So now it is up to George W. Bush to prove that those on the right are the moral standard-bearers in the struggle for human rights and democracy. His big chance comes in two parts: postwar Iraq and the consistency of his administration's foreign policy. If a pro-American government with little popular support, like the Shah of Iran, is installed in Iraq, Bush won't succeed in dispelling the cynicism of the Left because this will re-enforce the notion that human rights are an afterthought and a pretext for war after the administration's attempt to link Saddam to al Qaeda proved to be embarrassingly untenable. If the administration uses our resources and influence to help create a vibrant democracy in Iraq, it will go a long way to prove Skinner's assertions. To really prove to the Left, and indeed the world, that the Right is commited to peace, democracy, and human rights, the administration needs to apply these principles consistently, even when there is not such an obvious economic and strategic interest as friendly control of a third of the world's oil. Consistent support of these principles would include an even-handed approach to the Israel-Palestine conflict, leading the world in ending Africa's nightmare of disease, tyranny, and starvation, and outlawing American companies' exploitation of third world citizens. If Bush pursues these objectives, not only would the Left lose its cynicism, but anti-Americanism would no longer be a badge of honor among the worlds have-nots.

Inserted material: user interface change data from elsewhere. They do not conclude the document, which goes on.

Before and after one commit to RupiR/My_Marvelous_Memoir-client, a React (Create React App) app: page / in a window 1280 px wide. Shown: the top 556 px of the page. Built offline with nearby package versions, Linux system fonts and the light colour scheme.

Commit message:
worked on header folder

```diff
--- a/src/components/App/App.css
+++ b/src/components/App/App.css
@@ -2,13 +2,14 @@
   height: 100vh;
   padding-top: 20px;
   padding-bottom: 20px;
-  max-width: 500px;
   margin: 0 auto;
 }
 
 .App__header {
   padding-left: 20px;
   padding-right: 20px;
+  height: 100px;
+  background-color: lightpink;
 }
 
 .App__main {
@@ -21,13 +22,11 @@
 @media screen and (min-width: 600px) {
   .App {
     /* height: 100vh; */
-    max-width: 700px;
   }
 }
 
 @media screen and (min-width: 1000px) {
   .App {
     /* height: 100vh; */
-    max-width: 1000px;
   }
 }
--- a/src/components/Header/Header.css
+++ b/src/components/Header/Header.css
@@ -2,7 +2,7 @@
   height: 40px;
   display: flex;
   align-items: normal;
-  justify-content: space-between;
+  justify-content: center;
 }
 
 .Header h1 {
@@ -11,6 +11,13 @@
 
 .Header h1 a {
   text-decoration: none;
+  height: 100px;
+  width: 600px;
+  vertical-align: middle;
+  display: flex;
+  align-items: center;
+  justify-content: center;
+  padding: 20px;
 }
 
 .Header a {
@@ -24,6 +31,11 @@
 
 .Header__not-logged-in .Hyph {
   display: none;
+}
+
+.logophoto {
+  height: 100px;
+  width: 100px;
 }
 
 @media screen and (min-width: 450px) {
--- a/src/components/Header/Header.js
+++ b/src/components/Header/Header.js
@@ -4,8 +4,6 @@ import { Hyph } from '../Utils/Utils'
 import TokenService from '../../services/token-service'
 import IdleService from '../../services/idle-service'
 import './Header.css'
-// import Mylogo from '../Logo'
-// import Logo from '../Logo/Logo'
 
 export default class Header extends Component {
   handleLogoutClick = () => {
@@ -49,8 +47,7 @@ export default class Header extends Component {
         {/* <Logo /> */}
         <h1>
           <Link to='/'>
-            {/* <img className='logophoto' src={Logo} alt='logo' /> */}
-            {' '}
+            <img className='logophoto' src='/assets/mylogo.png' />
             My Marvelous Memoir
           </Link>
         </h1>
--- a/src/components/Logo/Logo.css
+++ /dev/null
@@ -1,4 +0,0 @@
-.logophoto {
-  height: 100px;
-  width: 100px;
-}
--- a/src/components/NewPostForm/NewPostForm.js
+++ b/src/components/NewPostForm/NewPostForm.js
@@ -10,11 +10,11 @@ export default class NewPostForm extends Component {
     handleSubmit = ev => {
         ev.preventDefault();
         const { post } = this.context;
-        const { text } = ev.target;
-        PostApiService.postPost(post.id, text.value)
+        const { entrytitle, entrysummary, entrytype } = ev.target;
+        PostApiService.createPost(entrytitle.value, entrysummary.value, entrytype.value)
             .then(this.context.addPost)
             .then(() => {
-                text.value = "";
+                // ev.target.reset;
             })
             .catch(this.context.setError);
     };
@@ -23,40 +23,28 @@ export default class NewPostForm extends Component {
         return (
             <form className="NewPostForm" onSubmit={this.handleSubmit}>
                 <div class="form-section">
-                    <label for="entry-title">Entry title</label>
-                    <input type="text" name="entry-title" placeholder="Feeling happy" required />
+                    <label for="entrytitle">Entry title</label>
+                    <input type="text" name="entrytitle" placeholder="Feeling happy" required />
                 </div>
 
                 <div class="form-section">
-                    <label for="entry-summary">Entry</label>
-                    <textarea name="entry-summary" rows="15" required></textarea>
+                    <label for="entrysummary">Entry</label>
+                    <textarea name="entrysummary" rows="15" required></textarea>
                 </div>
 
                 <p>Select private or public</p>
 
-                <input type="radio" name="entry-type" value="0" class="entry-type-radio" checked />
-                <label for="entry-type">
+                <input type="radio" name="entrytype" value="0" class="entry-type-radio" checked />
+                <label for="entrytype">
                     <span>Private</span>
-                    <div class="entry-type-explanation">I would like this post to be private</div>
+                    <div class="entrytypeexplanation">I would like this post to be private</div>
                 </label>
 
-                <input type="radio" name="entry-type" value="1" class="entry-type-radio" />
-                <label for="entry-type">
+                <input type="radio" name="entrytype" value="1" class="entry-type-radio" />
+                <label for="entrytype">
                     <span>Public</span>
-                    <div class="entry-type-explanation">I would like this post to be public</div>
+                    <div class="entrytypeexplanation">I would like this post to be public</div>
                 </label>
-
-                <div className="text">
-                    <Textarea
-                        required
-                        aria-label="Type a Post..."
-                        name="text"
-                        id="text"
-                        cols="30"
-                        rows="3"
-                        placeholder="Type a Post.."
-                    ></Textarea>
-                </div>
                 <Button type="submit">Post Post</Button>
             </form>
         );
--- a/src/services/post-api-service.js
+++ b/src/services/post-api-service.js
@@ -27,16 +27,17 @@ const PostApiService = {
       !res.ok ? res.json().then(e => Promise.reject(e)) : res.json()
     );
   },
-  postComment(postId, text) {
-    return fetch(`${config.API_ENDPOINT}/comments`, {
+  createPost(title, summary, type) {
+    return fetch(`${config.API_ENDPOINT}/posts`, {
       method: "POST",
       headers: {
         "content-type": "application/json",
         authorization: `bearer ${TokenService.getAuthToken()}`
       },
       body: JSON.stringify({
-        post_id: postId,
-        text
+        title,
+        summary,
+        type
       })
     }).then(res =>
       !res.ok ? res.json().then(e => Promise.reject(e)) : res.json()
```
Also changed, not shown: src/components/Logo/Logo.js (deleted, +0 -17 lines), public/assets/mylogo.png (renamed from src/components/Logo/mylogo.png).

Our nation, our government, and our future are being held hostage to the Saudis due to our dependence on imported oil (Terry Eastland, "A Problematic Ally"). If we want to force the Saudis to end their support of the most radical elements of Wahhabism, we must first address our own dependency on their oil. Our government has failed for many years to develop a coherent energy policy. We must wean ourselves off of Saudi and other imported oil so that we may be free to voice our opinions and pursue our foreign policies without fear of economic retaliation. In the short term we ought to be drilling in the Arctic and in the Gulf of Mexico. In the longer term, our government needs to adopt a vision of an alternative fuel to oil, support its development, and then support its deployment. The obvious solution is hydrogen. Our government should adopt the goal of achieving the full conversion of all new gasoline engines to hydrogen by the end of the decade. Vehicle engines, with relative ease, can be modified to run on hydrogen rather than gasoline. Whatever technical barriers standing in the way of this goal can be solved. It's not rocket science. All it takes is a vision.
Protecting Eli Lilly from being sued for the known neurotoxic effects of thiomerasol, which they have added to their vaccines, and which have permanently injured many thousands of children, is simply not acceptable (Katherine Mangu-Ward, "Of Pork and Patronage"). Hiding it in a bill for Homeland Security; sneaking it in with no chance for public debate and disclosure is not acceptable behavior. Who will protect the public from thiomerasol if not the trial lawyers? I am a Republican activist, and a conservative, and I am ashamed of this sleazy bit of paying off a large campaign contributor at the expense of American children and adults harmed by thiomerasol.
-Milton Fried, M.D.